Instructions for the task
Write the data out again in full, with no departure from the original.

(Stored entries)

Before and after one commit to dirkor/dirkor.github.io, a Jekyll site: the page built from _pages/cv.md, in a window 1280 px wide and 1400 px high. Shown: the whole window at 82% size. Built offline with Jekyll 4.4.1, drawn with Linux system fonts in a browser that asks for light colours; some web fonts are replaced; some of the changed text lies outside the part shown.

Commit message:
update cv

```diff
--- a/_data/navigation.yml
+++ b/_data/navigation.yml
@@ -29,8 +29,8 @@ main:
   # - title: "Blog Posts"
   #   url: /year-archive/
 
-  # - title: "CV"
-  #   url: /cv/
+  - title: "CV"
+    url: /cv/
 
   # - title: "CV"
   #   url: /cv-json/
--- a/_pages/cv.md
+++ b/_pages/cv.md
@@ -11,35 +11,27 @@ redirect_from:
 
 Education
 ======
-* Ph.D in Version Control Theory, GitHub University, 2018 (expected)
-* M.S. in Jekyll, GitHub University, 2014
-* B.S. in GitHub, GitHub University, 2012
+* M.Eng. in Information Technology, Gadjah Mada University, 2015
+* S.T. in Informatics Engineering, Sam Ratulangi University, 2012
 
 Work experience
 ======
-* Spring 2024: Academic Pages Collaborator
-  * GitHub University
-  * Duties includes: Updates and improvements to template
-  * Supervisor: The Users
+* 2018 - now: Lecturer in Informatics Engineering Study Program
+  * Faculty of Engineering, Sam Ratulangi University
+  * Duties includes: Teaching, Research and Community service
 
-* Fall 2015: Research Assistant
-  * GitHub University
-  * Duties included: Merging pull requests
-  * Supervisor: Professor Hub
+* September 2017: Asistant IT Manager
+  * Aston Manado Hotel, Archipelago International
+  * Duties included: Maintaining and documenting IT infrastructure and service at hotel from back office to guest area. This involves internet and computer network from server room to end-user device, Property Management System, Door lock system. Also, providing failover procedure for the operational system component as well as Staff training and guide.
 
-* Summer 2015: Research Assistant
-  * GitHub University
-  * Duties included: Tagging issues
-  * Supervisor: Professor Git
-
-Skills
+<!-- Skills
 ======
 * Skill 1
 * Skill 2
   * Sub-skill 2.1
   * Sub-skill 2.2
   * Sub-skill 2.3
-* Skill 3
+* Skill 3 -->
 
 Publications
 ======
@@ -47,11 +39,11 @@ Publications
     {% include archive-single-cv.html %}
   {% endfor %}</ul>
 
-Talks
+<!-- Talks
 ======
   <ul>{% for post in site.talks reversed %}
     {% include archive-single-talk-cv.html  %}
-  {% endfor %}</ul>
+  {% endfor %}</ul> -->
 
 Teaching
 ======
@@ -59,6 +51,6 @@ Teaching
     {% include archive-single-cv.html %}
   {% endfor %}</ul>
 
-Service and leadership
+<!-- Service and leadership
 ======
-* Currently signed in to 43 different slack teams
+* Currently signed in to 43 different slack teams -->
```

Result of this task
Before and after one commit to dirkor/dirkor.github.io, a Jekyll site: the page built from _pages/cv.md, in a window 1280 px wide and 1400 px high. Shown: the whole window at 82% size. Built offline with Jekyll 4.4.1, drawn with Linux system fonts in a browser that asks for light colours; some web fonts are replaced; some of the changed text lies outside the part shown.

Commit message:
update cv

```diff
--- a/_data/navigation.yml
+++ b/_data/navigation.yml
@@ -29,8 +29,8 @@ main:
   # - title: "Blog Posts"
   #   url: /year-archive/
 
-  # - title: "CV"
-  #   url: /cv/
+  - title: "CV"
+    url: /cv/
 
   # - title: "CV"
   #   url: /cv-json/
--- a/_pages/cv.md
+++ b/_pages/cv.md
@@ -11,35 +11,27 @@ redirect_from:
 
 Education
 ======
-* Ph.D in Version Control Theory, GitHub University, 2018 (expected)
-* M.S. in Jekyll, GitHub University, 2014
-* B.S. in GitHub, GitHub University, 2012
+* M.Eng. in Information Technology, Gadjah Mada University, 2015
+* S.T. in Informatics Engineering, Sam Ratulangi University, 2012
 
 Work experience
 ======
-* Spring 2024: Academic Pages Collaborator
-  * GitHub University
-  * Duties includes: Updates and improvements to template
-  * Supervisor: The Users
+* 2018 - now: Lecturer in Informatics Engineering Study Program
+  * Faculty of Engineering, Sam Ratulangi University
+  * Duties includes: Teaching, Research and Community service
 
-* Fall 2015: Research Assistant
-  * GitHub University
-  * Duties included: Merging pull requests
-  * Supervisor: Professor Hub
+* September 2017: Asistant IT Manager
+  * Aston Manado Hotel, Archipelago International
+  * Duties included: Maintaining and documenting IT infrastructure and service at hotel from back office to guest area. This involves internet and computer network from server room to end-user device, Property Management System, Door lock system. Also, providing failover procedure for the operational system component as well as Staff training and guide.
 
-* Summer 2015: Research Assistant
-  * GitHub University
-  * Duties included: Tagging issues
-  * Supervisor: Professor Git
-
-Skills
+<!-- Skills
 ======
 * Skill 1
 * Skill 2
   * Sub-skill 2.1
   * Sub-skill 2.2
   * Sub-skill 2.3
-* Skill 3
+* Skill 3 -->
 
 Publications
 ======
@@ -47,11 +39,11 @@ Publications
     {% include archive-single-cv.html %}
   {% endfor %}</ul>
 
-Talks
+<!-- Talks
 ======
   <ul>{% for post in site.talks reversed %}
     {% include archive-single-talk-cv.html  %}
-  {% endfor %}</ul>
+  {% endfor %}</ul> -->
 
 Teaching
 ======
@@ -59,6 +51,6 @@ Teaching
     {% include archive-single-cv.html %}
   {% endfor %}</ul>
 
-Service and leadership
+<!-- Service and leadership
 ======
-* Currently signed in to 43 different slack teams
+* Currently signed in to 43 different slack teams -->
```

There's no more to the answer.